Boeing recently gathered its engineers and designers to create an airplane bathroom that won't turn into a smelly, germ-filled nightmare. If you've been on long-haul flights before, you know what we're talking about. What they came up with is a restroom worthy of being pitted against fancy Japanese toilets, one that cleans itself after every visitor by killing 99.99 percent of germs with far UV light. By killing germs, the method also keeps the stall from smelling like a truck-stop urinal.
Far UV light is only harmful to microbes and is different from the type used in tanning salons. Still, the bathroom only activates its lights if sensors indicate that there's nobody inside. As soon as you close the door, the lights pulse and zap germs you might leave behind; the toilet cover even automatically pops up to ensure thorough cleaning. It only takes three seconds to finish the whole process.

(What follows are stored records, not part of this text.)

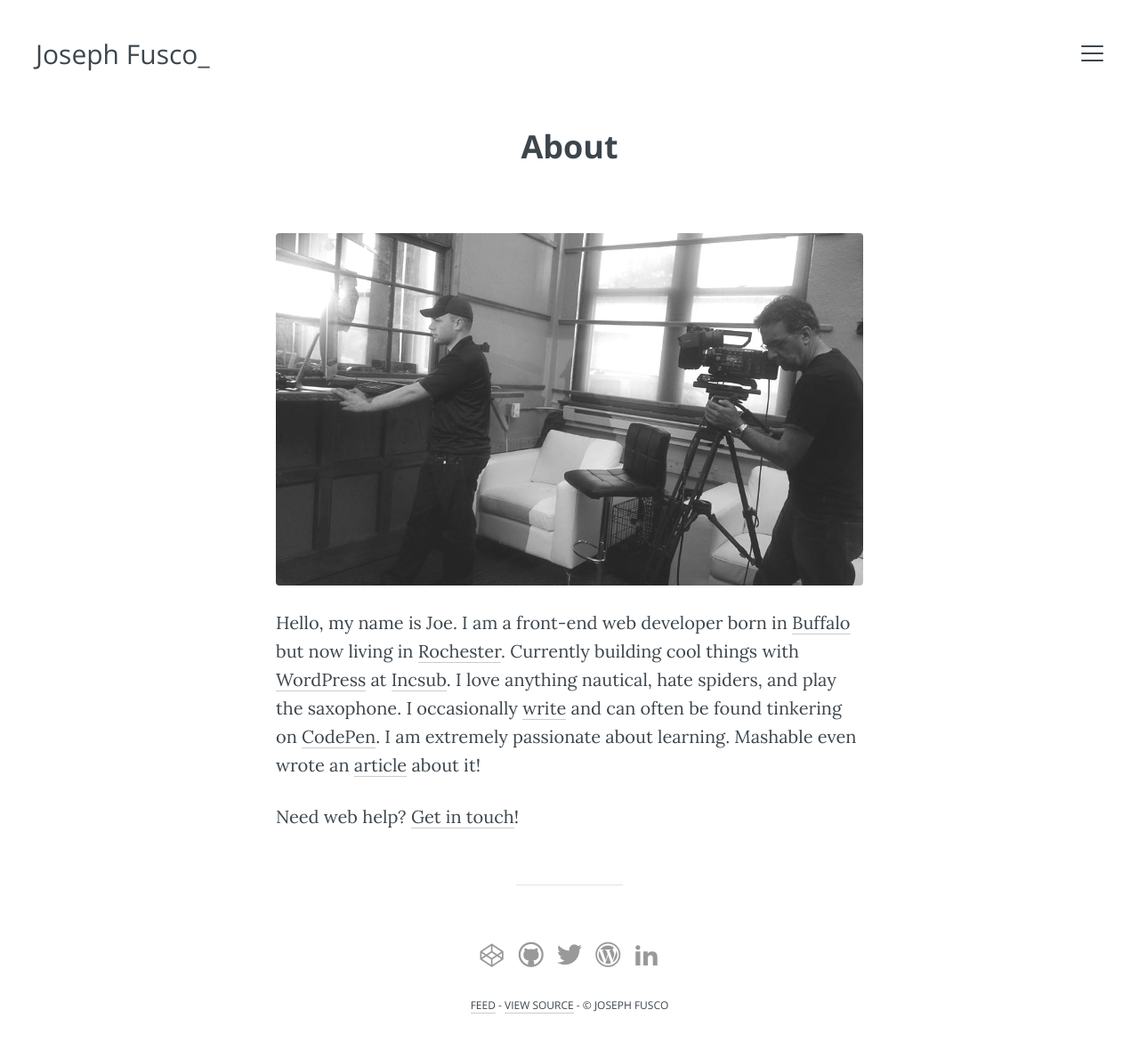
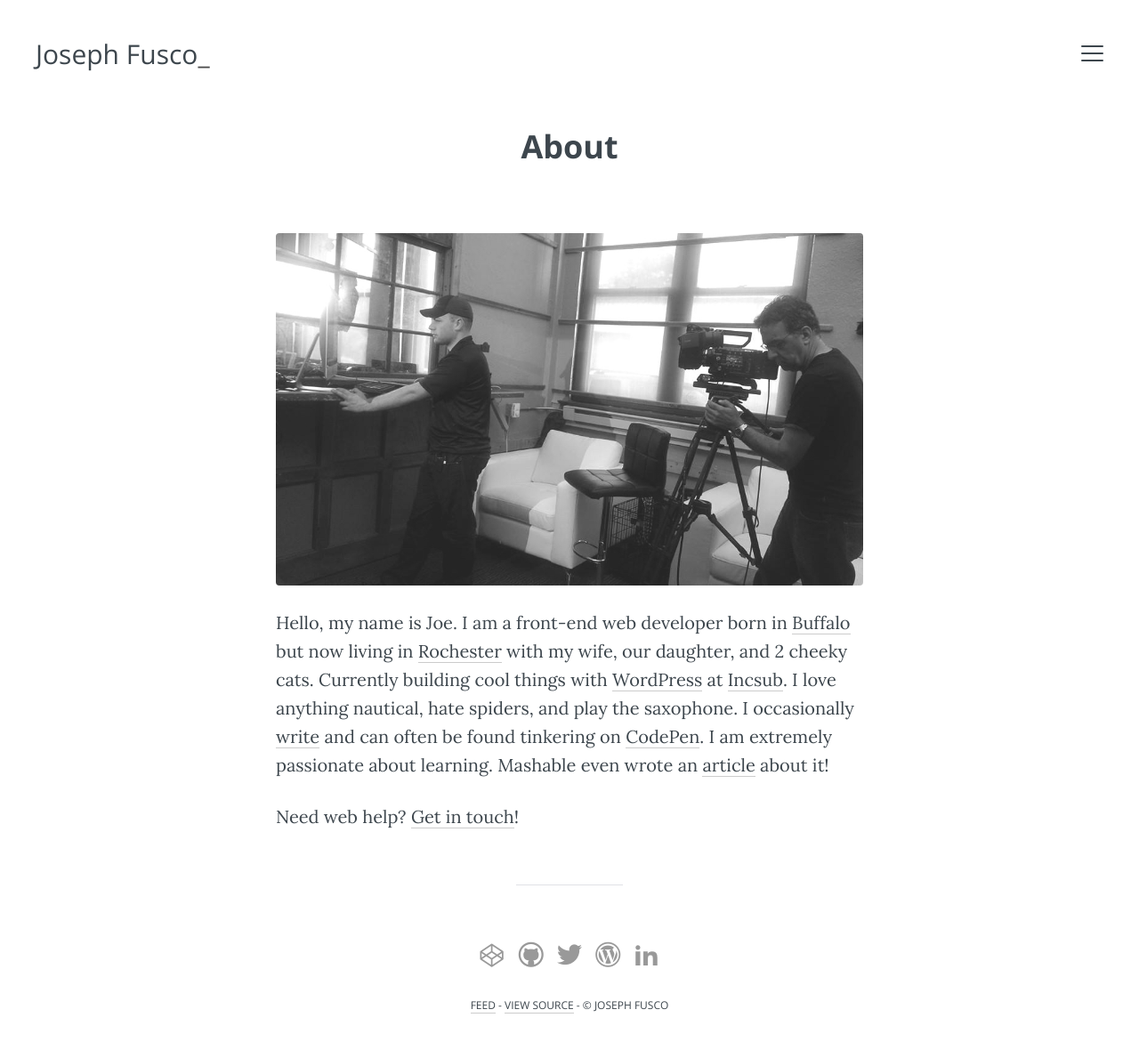
Before and after one commit to josephfusco/josephfusco.github.io, a Jekyll site: the page built from index.md, in a window 1280 px wide. Shown: the whole page at 89% size. Built offline with Jekyll 4.4.1, drawn with Linux system fonts in a browser that asks for light colours; some web fonts are replaced.

Commit message:
Update index.md

```diff
--- a/index.md
+++ b/index.md
@@ -7,7 +7,7 @@
 
 <img src="{{ site.baseurl }}/assets/img/real-money-bw.jpg">
 
-Hello, my name is Joe. I am a front-end web developer born in [Buffalo](https://en.wikipedia.org/wiki/Buffalo,_New_York) but now living in [Rochester](https://en.wikipedia.org/wiki/Rochester,_New_York). Currently building cool things with [WordPress](https://wordpress.org) at [Incsub](http://incsub.com). I love anything nautical, hate spiders, and play the saxophone. I occasionally [write](/archive) and can often be found tinkering on [CodePen](https://codepen.io). I am extremely passionate about learning. Mashable even wrote an [article](http://mashable.com/2015/01/11/teach-yourself-programming/) about it!
+Hello, my name is Joe. I am a front-end web developer born in [Buffalo](https://en.wikipedia.org/wiki/Buffalo,_New_York) but now living in [Rochester](https://en.wikipedia.org/wiki/Rochester,_New_York) with my wife, our daughter, and 2 cheeky cats. Currently building cool things with [WordPress](https://wordpress.org) at [Incsub](http://incsub.com). I love anything nautical, hate spiders, and play the saxophone. I occasionally [write](/archive) and can often be found tinkering on [CodePen](https://codepen.io). I am extremely passionate about learning. Mashable even wrote an [article](http://mashable.com/2015/01/11/teach-yourself-programming/) about it!
 
 Need web help? [Get in touch](mailto:hello@josephfus.co)!
 
```
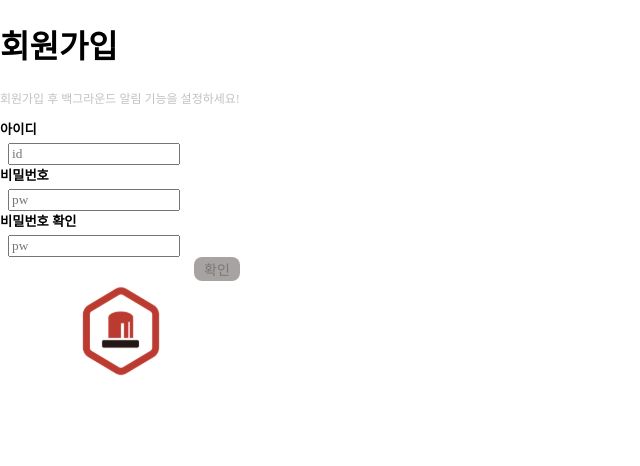
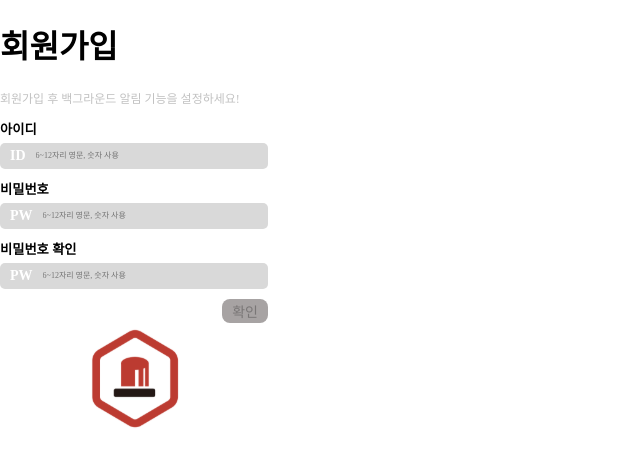
Before and after one commit to bbiyongbbiyong/bbiyong-front, a React (Create React App) app: page /join in a window 1280 px wide. Shown: the top 466 px of the page, without its empty margins (0-640 px from the left). Built offline with nearby package versions, Linux system fonts and the light colour scheme; a web font is replaced by a local one.

Commit message:
feat(Signup): TextInput 컴포넌트 적용

```diff
--- a/src/pages/Signup.jsx
+++ b/src/pages/Signup.jsx
@@ -3,6 +3,7 @@ import React, { useState } from 'react';
 import logo from '../assets/serviceLogo.svg';
 
 import '../css/Signup.css';
+import TextInput from '../components/TextInput';
 
 const Signup = () => {
   const [id, setId] = useState();
@@ -44,15 +45,30 @@ const Signup = () => {
 
       <form id="signup-input-container" onSubmit={onSubmit}>
         <h5> 아이디 </h5>
-        <input placeholder="id" onChange={handleID} pattern="[a-z\d]{6,12}" />
+        <TextInput
+          label="ID"
+          placeholder="6~12자리 영문, 숫자 사용"
+          pattern="[a-z\d]{6,12}"
+          onChange={handleID}
+        />
 
         <h5> 비밀번호 </h5>
-        <input placeholder="pw" type="password" onChange={handlePW} pattern="[a-z\d]{6,12}" />
+        <TextInput
+          label="PW"
+          placeholder="6~12자리 영문, 숫자 사용"
+          type="password"
+          pattern="[a-z\d]{6,12}"
+          onChange={handlePW}
+        />
 
         <h5> 비밀번호 확인 </h5>
         {confirmPw && !isPasswordMatched && <p> 비밀번호가 일치하지 않습니다</p>}
-        <input placeholder="pw" type="password" onChange={handleConfirmPW} />
-
+        <TextInput
+          label="PW"
+          placeholder="6~12자리 영문, 숫자 사용"
+          type="password"
+          onChange={handleConfirmPW}
+        />
         <div id="submit-button-container">
           <button disabled={!isSignupValid}> 확인 </button>
         </div>
```
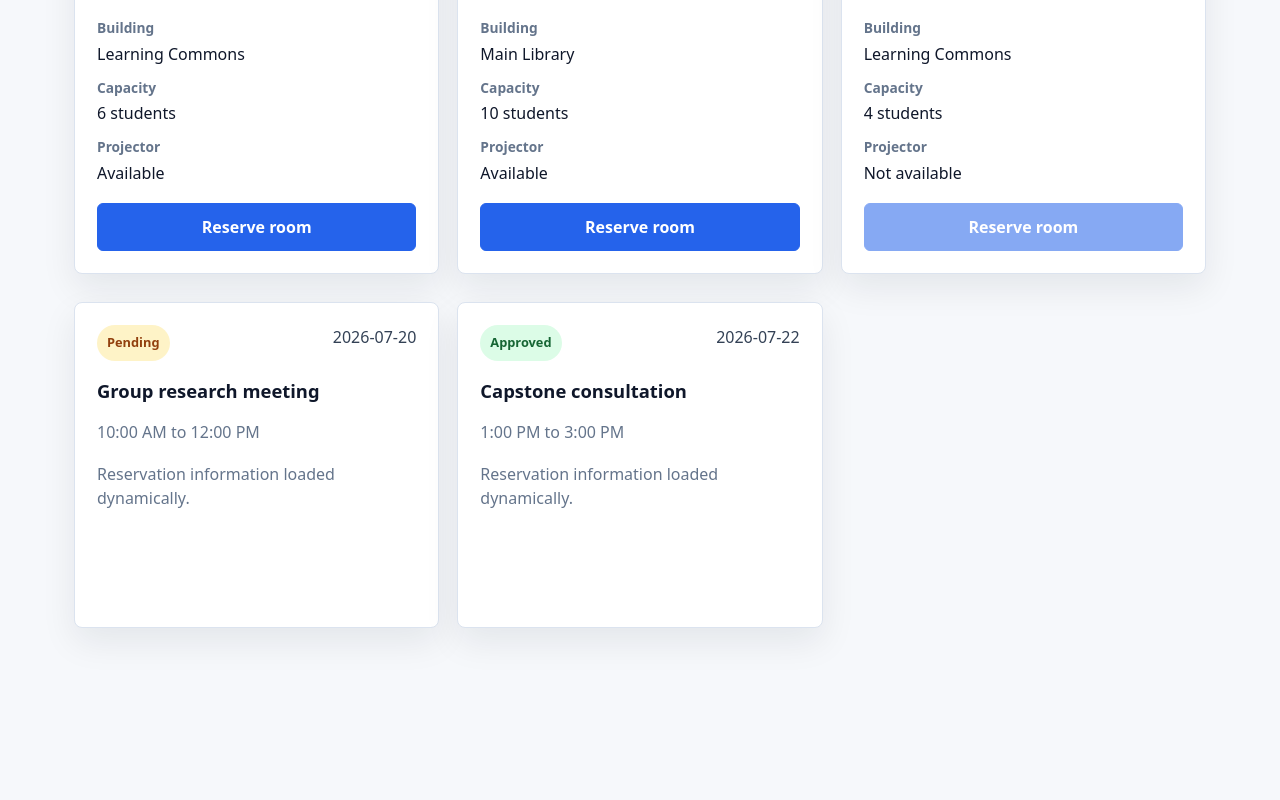
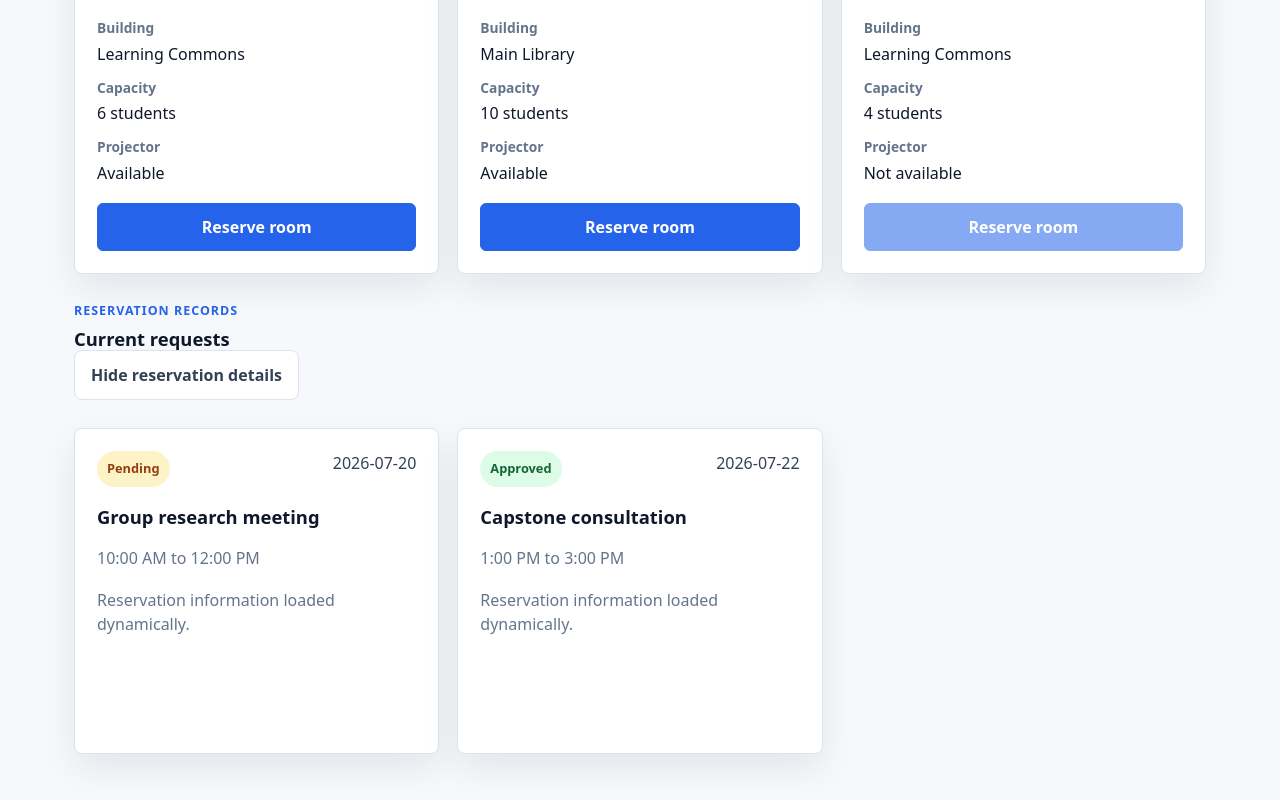
Before and after one commit to amseph/itelect4-project, a React (Vite) app: page / in a window 1280 px wide. Shown: the part 1068-1868 px from the top of the page. Before the commit the page ends 1744 px from the top, so only its background shows below. Built offline with nearby package versions, Linux system fonts and the light colour scheme.

Commit message:
Add reservation details toggle and search history

```diff
--- a/src/App.tsx
+++ b/src/App.tsx
@@ -3,6 +3,8 @@ import type { ChangeEvent } from 'react'
 import ReservationBadge from './components/ReservationBadge'
 import StudyRoomCard from './components/StudyRoomCard'
 import UserCard from './components/UserCard'
+import usePrevious from './hooks/usePrevious'
+import useToggle from './hooks/useToggle'
 import { ReservationStatus, Role } from './types'
 import type { Reservation, StudyRoom, User } from './types'
 import './App.css'
@@ -80,9 +82,13 @@ function App() {
   const [reservations, setReservations] = useState<Reservation[]>([])
   const [isLoading, setIsLoading] = useState<boolean>(true)
   const [searchTerm, setSearchTerm] = useState<string>('')
-  const searchInputRef = useRef<HTMLInputElement>(null)
   const [selectedUser, setSelectedUser] = useState<User | null>(null)
   const [selectedRoom, setSelectedRoom] = useState<StudyRoom | null>(null)
+
+  const searchInputRef = useRef<HTMLInputElement>(null)
+
+  const [showReservationDetails, toggleReservationDetails] = useToggle(true)
+  const previousSearchTerm = usePrevious(searchTerm)
 
   useEffect(() => {
     const timerId = window.setTimeout(() => {
@@ -202,6 +208,13 @@ function App() {
           {filteredRooms.length} room
           {filteredRooms.length === 1 ? '' : 's'} found
         </p>
+
+        {previousSearchTerm !== undefined &&
+          previousSearchTerm !== searchTerm && (
+            <p className="previous-search">
+              Previous search: "{previousSearchTerm || 'empty'}"
+            </p>
+          )}
       </section>
 
       <section className="component-grid" aria-label="Study rooms">
@@ -220,6 +233,24 @@ function App() {
         )}
       </section>
 
+      <section className="reservation-controls">
+        <div>
+          <p className="eyebrow">Reservation records</p>
+          <h2>Current requests</h2>
+        </div>
+
+        <button
+          className="secondary-button"
+          type="button"
+          onClick={toggleReservationDetails}
+        >
+          {showReservationDetails
+            ? 'Hide reservation details'
+            : 'Show reservation details'}
+        </button>
+      </section>
+
+      {showReservationDetails && (
         <section className="component-grid" aria-label="Reservations">
           {reservations.map((reservation) => (
             <ReservationBadge
@@ -230,6 +261,7 @@ function App() {
             </ReservationBadge>
           ))}
         </section>
+      )}
     </main>
   )
 }
```
Lines whose indentation alone changed are shown as unchanged.
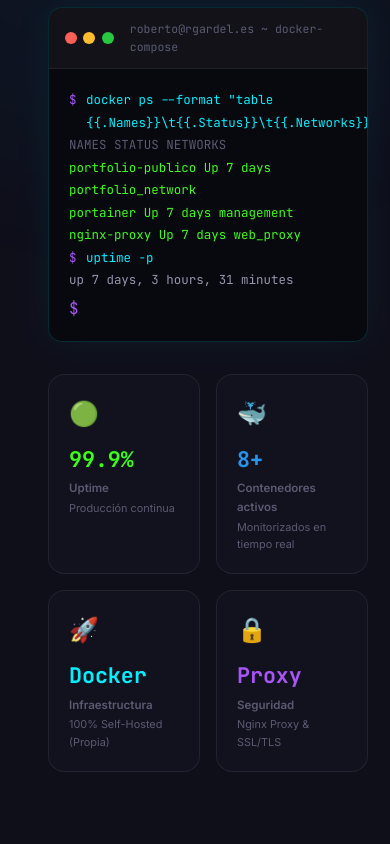
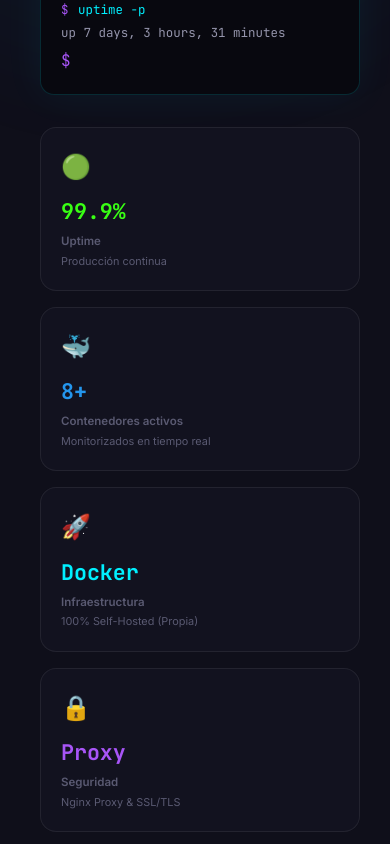
Before and after one commit to robertogd75/portfolio-publico, a React (Vite) app: page / in a window 390 px wide. Shown: the part 3300-4144 px from the top of the page. Built offline with nearby package versions, Linux system fonts and the light colour scheme.

Commit message:
responsive

```diff
--- a/src/components/Performance.jsx
+++ b/src/components/Performance.jsx
@@ -161,7 +161,7 @@
           {/* Metrics grid */}
           <div style={{
             display: 'grid',
-            gridTemplateColumns: '1fr 1fr',
+            gridTemplateColumns: 'repeat(auto-fit, minmax(180px, 1fr))',
             gap: '1rem',
           }}>
             {metrics.map(m => (
--- a/src/index.css
+++ b/src/index.css
@@ -218,3 +218,16 @@
   border: 1px solid rgba(0,240,255,0.18);
   color: var(--neon-cyan);
 }
+
+/* ---- Responsive breakpoints ---- */
+@media (max-width: 768px) {
+  :root {
+    --section-pad: 4rem 1.25rem;
+  }
+}
+
+@media (max-width: 480px) {
+  :root {
+    --section-pad: 3rem 1rem;
+  }
+}
```
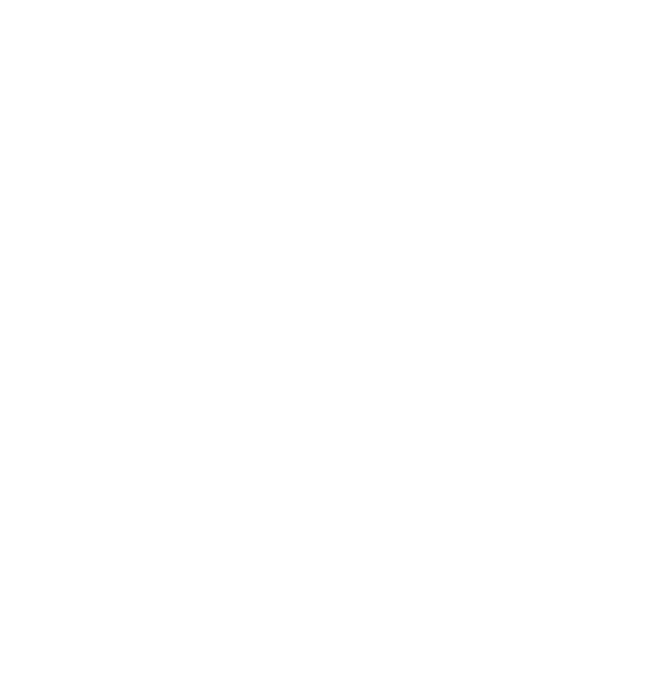
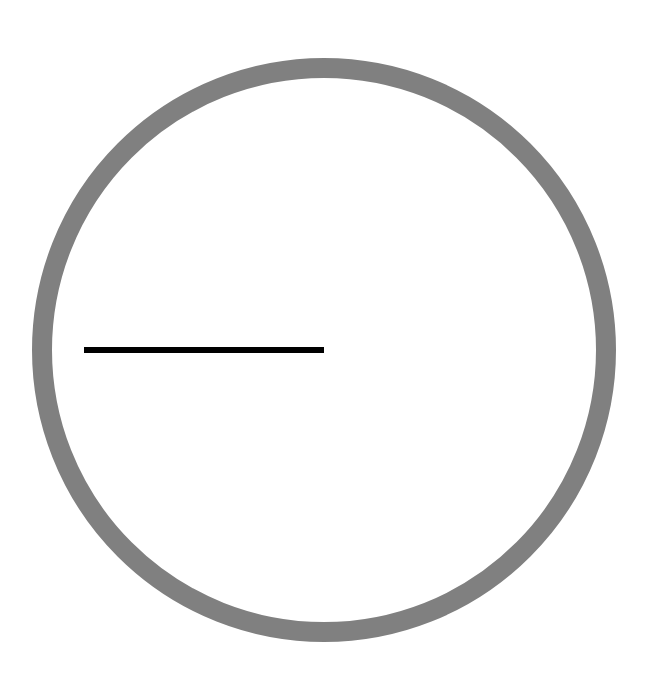
Before and after one commit to 3daddict/js-clock, a plain HTML site: page index.html in a window 1280 px wide. Shown: the whole page, without its empty margins (316-963 px from the left). Drawn offline with nearby package versions, Linux system fonts and the light colour scheme.

Commit message:
basic clock css setup

```diff
--- a/index.html
+++ b/index.html
@@ -10,6 +10,7 @@
     <script src="app.js" type="text/javascript"></script>
 </head>
 <body>
+    <div class="wrapper">
         <section class="clock">
             <div class="clock-face">
                 <div class="hand hour-hand"></div>
@@ -17,5 +18,6 @@
                 <div class="hand second-hand"></div>
             </div>
         </section>
+    </div>
 </body>
 </html>
--- a/style.css
+++ b/style.css
@@ -0,0 +1,32 @@
+.wrapper {
+    display: flex;
+    flex: 1;
+    align-items: center;
+    text-align: center;
+}
+
+.clock {
+    position: relative;
+    width: 30rem;
+    height: 30rem;
+    margin: 50px auto;
+    padding: 2rem;
+    border: 20px grey solid;
+    border-radius: 50%;
+
+}
+
+.clock-face {
+    position: relative;
+    width: 100%;
+    height: 100%;
+    transform: translateY(-3px);
+}
+
+.hand {
+    position: absolute;
+    top: 50%;
+    width: 50%;
+    height: 6px;
+    background: black;
+}
```
Lines whose indentation alone changed are shown as unchanged.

Since that's probably not enough for the fastidiously clean, they also made almost every component inside hands-free. Want to lift the toilet cover and seat? Simply wave your hand over their sensors. The faucet, soap dispenser, hand dryer and even trash can cover all have sensors of their own. You still have to touch the door latch with the current concept, but the team's looking to turn it into a hands-free experience, as well. Plus, they're planning to add a vacuum vent system that can suck unfortunate accidents on the bathroom floor.
A toilet that cleans itself could help save airlines maintenance costs down the line. Besides, it could convince germaphobes bitten by the travel bug to finally take that trip to the other side of the planet. Then again, according to tests conducted in 2015, the dirtiest surface on a plane isn't anywhere in the bathroom -- it's actually the tray table.